Christophe Chalamet (whose book I reviewed here) will be leaving his position at Fordham (and the jazz clubs of New York City) for an appointment as professeur associé de théologie systématique at the University of Geneva. Christophe is a very fine Barth scholar – so students can now consider the lovely city of Geneva as a destination for Barth studies. Congratulations, Christophe!
This year's Barth conference is on Thomas Aquinas and Karl Barth: An Unofficial Protestant-Catholic Dialogue will be held in Princeton from 19-22 June. It's co-hosted by the Centre for Barth Studies and the Thomistic Institute. Speakers include John Bowlin, Holly Taylor Coolman, Robert Jenson, Keith Johnson, Guy Mansini, Amy Marga, Bruce McCormack, Richard Schenk, Joseph Wawrykow, and Thomas Joseph White. I've heard a rumour that the conference might even be webcast this year, which would be terrific.

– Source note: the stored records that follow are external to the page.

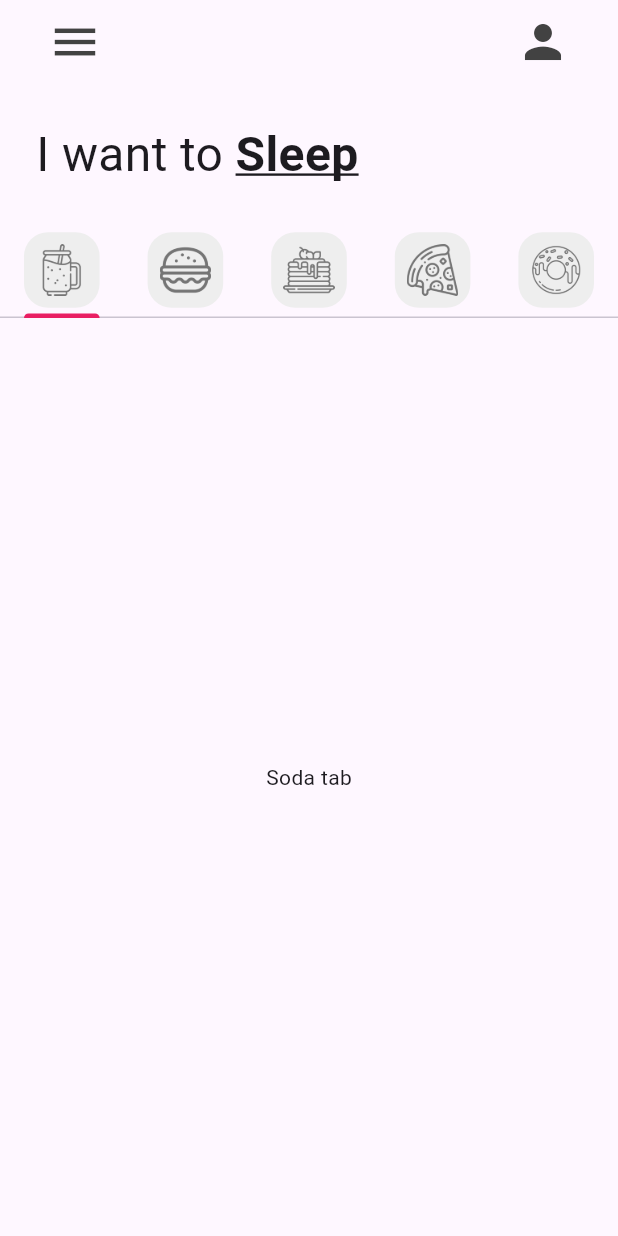
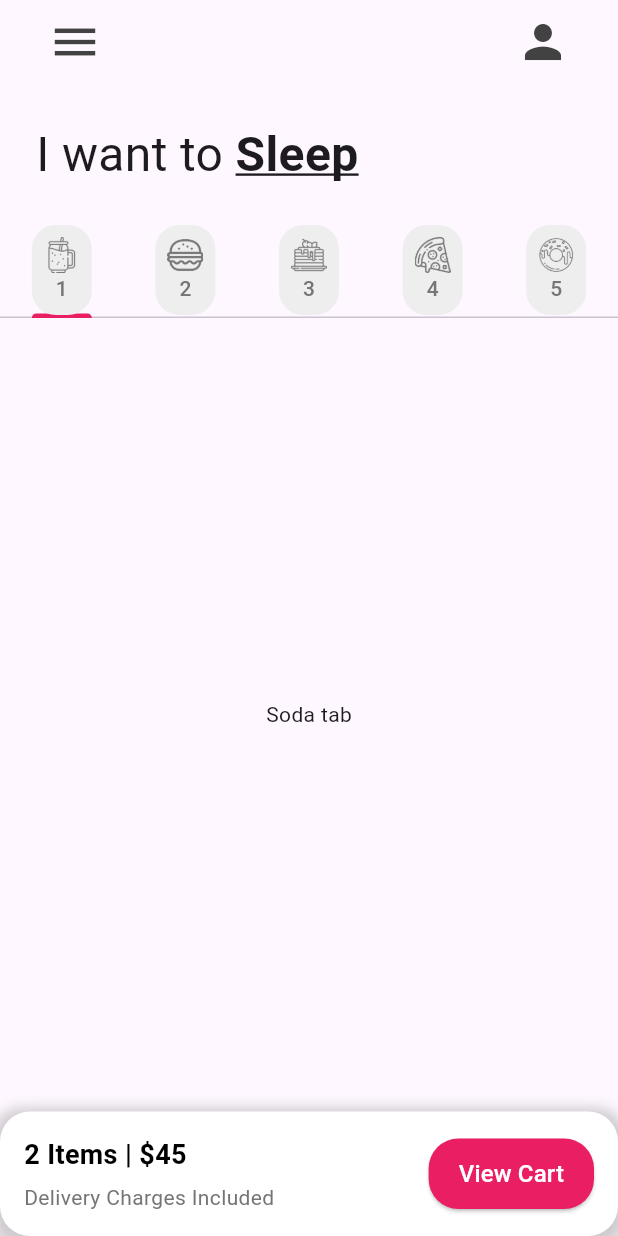
Before and after one commit to RogersMLCH/reto1_donut_app_roger_maldonado, a Flutter app: the screen it shows after launch, on a phone screen of 412 x 824 dp. Run offline on Flutter 3.47's test engine with Material 3 defaults, Android fonts, the light colour scheme and no system bars.

Commit message:
Cierre de practica 1

```diff
--- a/lib/main.dart
+++ b/lib/main.dart
@@ -11,6 +11,8 @@ class MainApp extends StatelessWidget {
   @override
   Widget build(BuildContext context) {
     return MaterialApp(
+            debugShowCheckedModeBanner: false, // Esto quita el banner de debug
+
       home: const HomePage(),
       theme: ThemeData(
         tabBarTheme: TabBarTheme(
--- a/lib/pages/home_page.dart
+++ b/lib/pages/home_page.dart
@@ -19,13 +19,14 @@ class _HomePageState extends State<HomePage> {
   List<Widget> myTabs = [
 
     //dounut tab
-    const MyTab(iconPath: 'lib/icons/soda.png'),
-    const MyTab(iconPath: 'lib/icons/burger.png'),
-    const MyTab(iconPath: 'lib/icons/pastel.png'),
-    const MyTab(iconPath: 'lib/icons/pizza.png'),
-    const MyTab(iconPath: 'lib/icons/donut.png'),
+    const MyTab(iconPath: 'lib/icons/soda.png',name:'1'),
+    const MyTab(iconPath: 'lib/icons/burger.png',name:'2'),
+    const MyTab(iconPath: 'lib/icons/pastel.png',name:'3'),
+    const MyTab(iconPath: 'lib/icons/pizza.png',name:'4'),
+    const MyTab(iconPath: 'lib/icons/donut.png',name:'5'),
   ];
   @override
+
   Widget build(BuildContext context) {
     return DefaultTabController(
       length: myTabs.length,
@@ -64,10 +65,68 @@ class _HomePageState extends State<HomePage> {
           pastelTab(),
           pizzaTab(),
           donutTab()
-          ]))
-          //Tab bar view
-        ],),
+          ])),
+
+          // Contenedor del carrito
+          Container(
+            padding: const EdgeInsets.all(16.0),
+            decoration: BoxDecoration(
+              color: Colors.white,
+              borderRadius: BorderRadius.circular(20),
+              boxShadow: [
+                BoxShadow(
+                  color: Colors.grey.withOpacity(0.5),
+                  spreadRadius: 5,
+                  blurRadius: 7,
+                  offset: Offset(0, 3), // Cambia la posición de la sombra
+                ),
+              ],
+            ),
+            child: Row(
+              mainAxisAlignment: MainAxisAlignment.spaceBetween,
+              children: [
+                // Información de items y precio
+                Column(
+                  crossAxisAlignment: CrossAxisAlignment.start,
+                  children: [
+                    Text(
+                      '2 Items | \$45',
+                      style: TextStyle(
+                          fontSize: 18,
+                          fontWeight: FontWeight.bold,
+                          color: Colors.black),
+                    ),
+                    SizedBox(height: 5),
+                    Text(
+                      'Delivery Charges Included',
+                      style: TextStyle(fontSize: 14, color: Colors.grey[600]),
+                    ),
+                  ],
+                ),
+                // Botón "View Cart"
+                ElevatedButton(
+                  style: ElevatedButton.styleFrom(
+                    backgroundColor: Colors.pink, // Color del botón
+                    padding: const EdgeInsets.symmetric(
+                        horizontal: 20, vertical: 12),
+                    shape: RoundedRectangleBorder(
+                      borderRadius: BorderRadius.circular(20),
+                    ),
+                  ),
+                  onPressed: () {
+                    // Acción al presionar el botón
+                  },
+                  child: Text(
+                    'View Cart',
+                    style: TextStyle(fontSize: 16, color: Colors.white),
+                  ),
+                ),
+              ],
+            ),
+          ),
+        ]),
       ),
     );
   }
 }
+          //Tab bar view
--- a/lib/utils/my_tab.dart
+++ b/lib/utils/my_tab.dart
@@ -1,10 +1,10 @@
 import 'package:flutter/material.dart';
 
 class MyTab extends StatelessWidget {
+  final String iconPath;
+  final String name;
 
-  final String iconPath;
-
-  const MyTab({super.key, required this.iconPath});
+  const MyTab({super.key, required this.iconPath, required this.name});
 
   @override
   Widget build(BuildContext context) {
@@ -12,8 +12,28 @@ class MyTab extends StatelessWidget {
       height: 60,
       child: Container(
         padding: const EdgeInsets.all(8),
-        decoration: BoxDecoration(color: Colors.grey[200], borderRadius: BorderRadius.circular(16)),
-        child: Image.asset(iconPath, color: Colors.grey[600])
+        decoration: BoxDecoration(
+          color: Colors.grey[200],
+          borderRadius: BorderRadius.circular(16),
+        ),
+        child: Column(
+          mainAxisAlignment: MainAxisAlignment.center,
+          children: [
+            Image.asset(
+              iconPath,
+              color: Colors.grey[600],
+              width: 24, // Ajusta el tamaño de la imagen
+              height: 24,
+            ),
+
+            Text(
+              name,
+              style: TextStyle(
+                color: Colors.grey[600],
+              ),
+            ),
+          ],
+        ),
       ),
     );
   }
```
Also changed, not shown: lib/tab/donut_tab.dart (+12 -1 lines), lib/utils/DonutTile.dart (+76 -40 lines).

A new review of John Flett's important new book, The Witness of God; and another one of David Haddorff's book on ethics; and another one on David Guretzk's book on Barth and the filioque.

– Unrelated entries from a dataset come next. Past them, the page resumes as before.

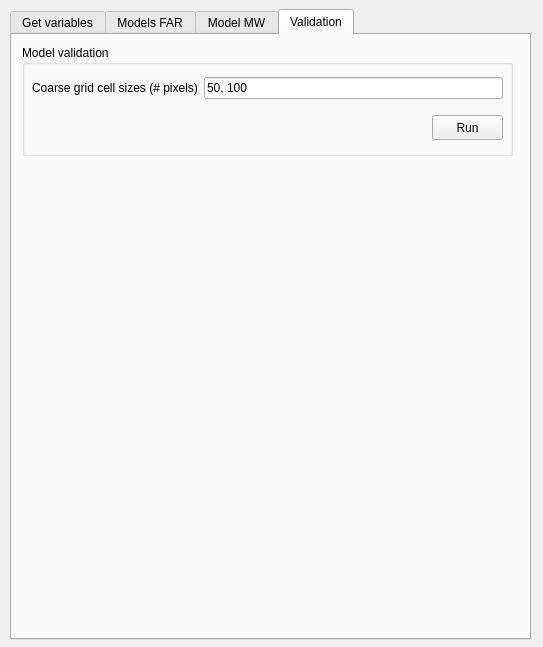
Above: forestatrisk_plugin_dialog_base.ui from ghislainv/deforisk-qgis-plugin before the change. Below: the same form after it.
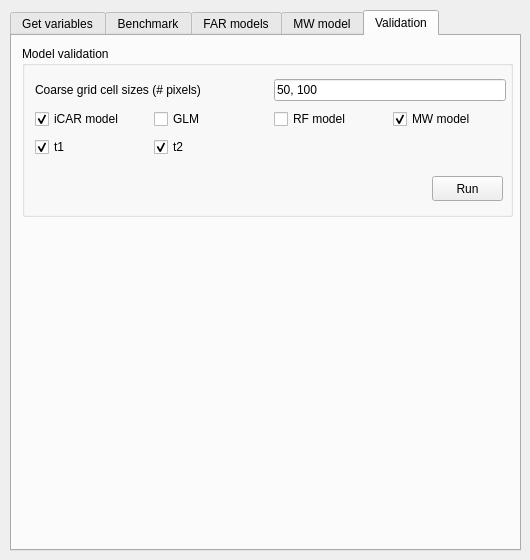
That is the form after the change. The open tabs and pages were chosen to show the change.

```diff
--- a/forestatrisk_plugin_dialog_base.ui
+++ b/forestatrisk_plugin_dialog_base.ui
@@ -6,8 +6,8 @@
    <rect>
     <x>0</x>
     <y>0</y>
-    <width>543</width>
-    <height>647</height>
+    <width>530</width>
+    <height>560</height>
    </rect>
   </property>
   <property name="windowTitle">
@@ -17,9 +17,9 @@
    <property name="geometry">
     <rect>
      <x>10</x>
-     <y>9</y>
-     <width>521</width>
-     <height>631</height>
+     <y>10</y>
+     <width>511</width>
+     <height>541</height>
     </rect>
    </property>
    <property name="currentIndex">
@@ -214,7 +214,38 @@
    </widget>
    <widget class="QWidget" name="tab_models_far">
     <attribute name="title">
-     <string>Models FAR</string>
+     <string>Benchmark</string>
+    </attribute>
+    <widget class="QGroupBox" name="groupBox_bmark_model">
+     <property name="geometry">
+      <rect>
+       <x>10</x>
+       <y>10</y>
+       <width>491</width>
+       <height>71</height>
+      </rect>
+     </property>
+     <property name="title">
+      <string>Fit model to data</string>
+     </property>
+     <widget class="QPushButton" name="run_bmark_calibrate">
+      <property name="geometry">
+       <rect>
+        <x>410</x>
+        <y>30</y>
+        <width>71</width>
+        <height>25</height>
+       </rect>
+      </property>
+      <property name="text">
+       <string>Run</string>
+      </property>
+     </widget>
+    </widget>
+   </widget>
+   <widget class="QWidget" name="tab_far_models">
+    <attribute name="title">
+     <string>FAR models</string>
     </attribute>
     <widget class="QGroupBox" name="groupBox_models">
      <property name="geometry">
@@ -463,7 +494,7 @@
         <height>89</height>
        </rect>
       </property>
-      <layout class="QGridLayout" name="gridLayout_2">
+      <layout class="QGridLayout" name="gridLayout_5">
        <item row="0" column="0">
         <widget class="QLabel" name="label_nsamp">
          <property name="text">
@@ -534,7 +565,7 @@
    </widget>
    <widget class="QWidget" name="tab_model_mw">
     <attribute name="title">
-     <string>Model MW</string>
+     <string>MW model</string>
     </attribute>
     <widget class="QGroupBox" name="groupBox_rmj_model">
      <property name="geometry">
@@ -662,7 +693,7 @@
        <x>10</x>
        <y>10</y>
        <width>491</width>
-       <height>111</height>
+       <height>171</height>
       </rect>
      </property>
      <property name="title">
@@ -672,7 +703,7 @@
       <property name="geometry">
        <rect>
         <x>410</x>
-        <y>70</y>
+        <y>130</y>
         <width>71</width>
         <height>25</height>
        </rect>
@@ -681,35 +712,113 @@
        <string>Run</string>
       </property>
      </widget>
-    </widget>
-    <widget class="QWidget" name="">
-     <property name="geometry">
-      <rect>
-       <x>20</x>
-       <y>40</y>
-       <width>471</width>
-       <height>27</height>
-      </rect>
-     </property>
-     <layout class="QGridLayout" name="gridLayout_5">
-      <item row="0" column="0">
-       <widget class="QLabel" name="label_csize_val">
-        <property name="text">
-         <string>Coarse grid cell sizes (# pixels)</string>
-        </property>
-       </widget>
-      </item>
-      <item row="0" column="1">
-       <widget class="QLineEdit" name="csizes_val">
-        <property name="text">
-         <string>50, 100</string>
-        </property>
-        <property name="placeholderText">
-         <string>50, 100, 1054</string>
-        </property>
-       </widget>
-      </item>
-     </layout>
+     <widget class="QWidget" name="">
+      <property name="geometry">
+       <rect>
+        <x>13</x>
+        <y>31</y>
+        <width>471</width>
+        <height>85</height>
+       </rect>
+      </property>
+      <layout class="QGridLayout" name="gridLayout_2">
+       <item row="0" column="0" colspan="2">
+        <widget class="QLabel" name="label_csize_val">
+         <property name="text">
+          <string>Coarse grid cell sizes (# pixels)</string>
+         </property>
+        </widget>
+       </item>
+       <item row="0" column="2" colspan="2">
+        <widget class="QLineEdit" name="csizes_val">
+         <property name="text">
+          <string>50, 100</string>
+         </property>
+         <property name="placeholderText">
+          <string>50, 100, 1054</string>
+         </property>
+        </widget>
+       </item>
+       <item row="1" column="0">
+        <widget class="QCheckBox" name="val_icar">
+         <property name="text">
+          <string>iCAR model</string>
+         </property>
+         <property name="checked">
+          <bool>true</bool>
+         </property>
+         <property name="tristate">
+          <bool>false</bool>
+         </property>
+        </widget>
+       </item>
+       <item row="1" column="1">
+        <widget class="QCheckBox" name="val_glm">
+         <property name="text">
+          <string>GLM</string>
+         </property>
+         <property name="checked">
+          <bool>false</bool>
+         </property>
+         <property name="tristate">
+          <bool>false</bool>
+         </property>
+        </widget>
+       </item>
+       <item row="1" column="2">
+        <widget class="QCheckBox" name="val_rf">
+         <property name="text">
+          <string>RF model</string>
+         </property>
+         <property name="checked">
+          <bool>false</bool>
+         </property>
+         <property name="tristate">
+          <bool>false</bool>
+         </property>
+        </widget>
+       </item>
+       <item row="1" column="3">
+        <widget class="QCheckBox" name="val_mw">
+         <property name="text">
+          <string>MW model</string>
+         </property>
+         <property name="checked">
+          <bool>true</bool>
+         </property>
+         <property name="tristate">
+          <bool>false</bool>
+         </property>
+        </widget>
+       </item>
+       <item row="2" column="0">
+        <widget class="QCheckBox" name="val_t1">
+         <property name="text">
+          <string>t1</string>
+         </property>
+         <property name="checked">
+          <bool>true</bool>
+         </property>
+         <property name="tristate">
+          <bool>false</bool>
+         </property>
+        </widget>
+       </item>
+       <item row="2" column="1">
+        <widget class="QCheckBox" name="val_t2">
+         <property name="text">
+          <string>t2</string>
+         </property>
+         <property name="checked">
+          <bool>true</bool>
+         </property>
+         <property name="tristate">
+          <bool>false</bool>
+         </property>
+        </widget>
+       </item>
+      </layout>
+     </widget>
     </widget>
    </widget>
   </widget>
```
Left out of the diff: 246 changed lines with no effect on the pictures.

Finally, since I read you Mark Twain's remarks about health the other day, here's a comment from Barth on the topic (from CD III/4, emailed to me by Jonathan Freeston):
We are indeed appalled at the many people who look upon health itself as a lofty or supreme goal, and “live for their health” alone. Lovingly cherishing their bodies or even their souls, and being constantly interested in what is good, less good or bad for them, they raise such things as sun, air and water, the power of different herbs and fruits, the beauty of a tanned skin and the dynamic strength of well-tempered muscles, and perhaps the possibilities of medical and psychological skill, and even quackery, to the level of beneficent demons to which they offer a devotion and credulity, and which they serve with a concentration and enthusiasm, that can only show them to be the unhealthiest persons.